Exercise details -> Your task is to copy every line of the records below that contains "assets".

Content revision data
[Start of Attachment]

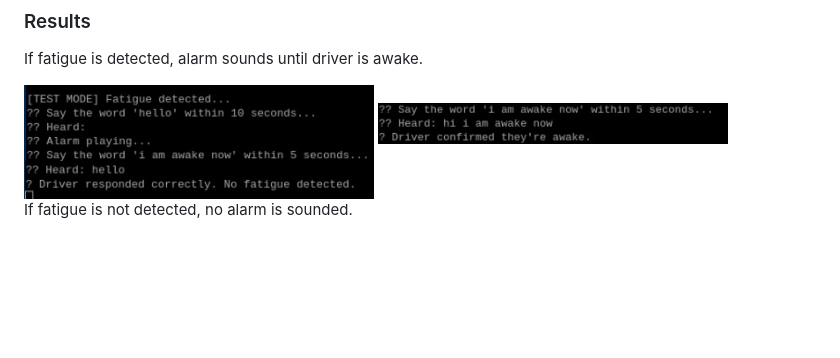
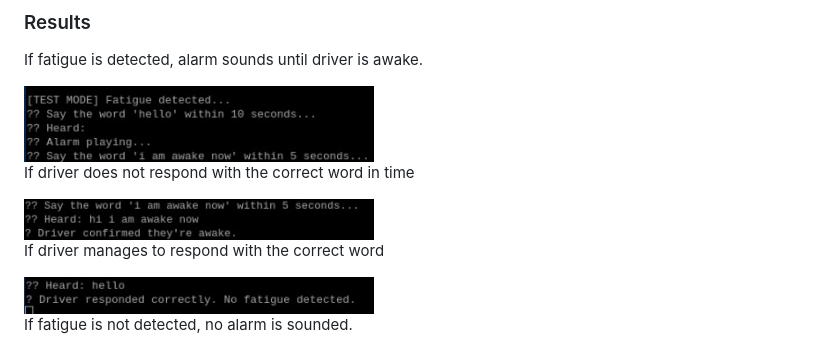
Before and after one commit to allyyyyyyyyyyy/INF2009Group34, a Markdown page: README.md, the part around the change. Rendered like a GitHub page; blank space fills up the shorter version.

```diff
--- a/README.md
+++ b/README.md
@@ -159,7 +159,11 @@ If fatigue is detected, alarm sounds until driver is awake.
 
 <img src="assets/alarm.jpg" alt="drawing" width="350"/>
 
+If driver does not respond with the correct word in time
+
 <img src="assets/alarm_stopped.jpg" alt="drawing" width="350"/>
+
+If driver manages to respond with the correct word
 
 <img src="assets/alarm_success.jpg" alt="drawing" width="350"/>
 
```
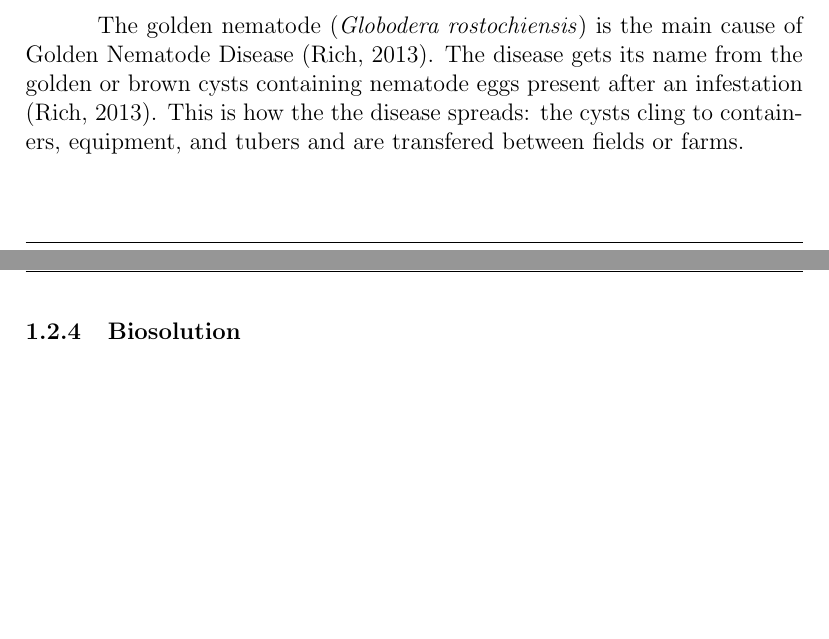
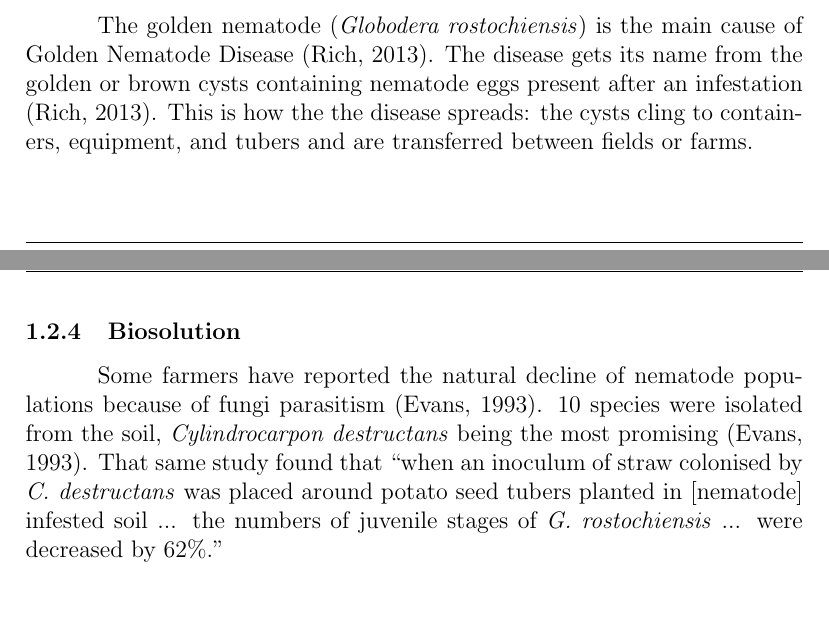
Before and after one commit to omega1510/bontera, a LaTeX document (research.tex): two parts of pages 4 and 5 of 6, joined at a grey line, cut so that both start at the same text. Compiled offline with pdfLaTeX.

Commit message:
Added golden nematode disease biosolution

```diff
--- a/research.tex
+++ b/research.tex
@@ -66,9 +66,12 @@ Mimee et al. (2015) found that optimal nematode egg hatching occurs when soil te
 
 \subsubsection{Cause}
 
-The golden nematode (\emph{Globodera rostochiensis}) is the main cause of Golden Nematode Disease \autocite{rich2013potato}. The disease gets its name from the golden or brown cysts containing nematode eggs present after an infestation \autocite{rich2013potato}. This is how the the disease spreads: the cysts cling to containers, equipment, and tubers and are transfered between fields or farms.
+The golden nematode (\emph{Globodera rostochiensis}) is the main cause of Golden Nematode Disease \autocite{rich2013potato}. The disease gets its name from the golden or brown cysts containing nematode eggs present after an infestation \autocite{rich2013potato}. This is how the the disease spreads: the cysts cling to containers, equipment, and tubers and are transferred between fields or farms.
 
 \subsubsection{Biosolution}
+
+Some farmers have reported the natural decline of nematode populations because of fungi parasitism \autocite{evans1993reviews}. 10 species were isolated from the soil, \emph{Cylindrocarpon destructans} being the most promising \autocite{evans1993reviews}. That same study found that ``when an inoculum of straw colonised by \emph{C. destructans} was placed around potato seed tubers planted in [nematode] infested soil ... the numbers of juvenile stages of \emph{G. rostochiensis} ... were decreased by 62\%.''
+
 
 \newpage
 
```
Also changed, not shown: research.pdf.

[End of Attachment]

Result for this exercise ->
 <img src="assets/alarm.jpg" alt="drawing" width="350"/>
 <img src="assets/alarm_stopped.jpg" alt="drawing" width="350"/>
 <img src="assets/alarm_success.jpg" alt="drawing" width="350"/>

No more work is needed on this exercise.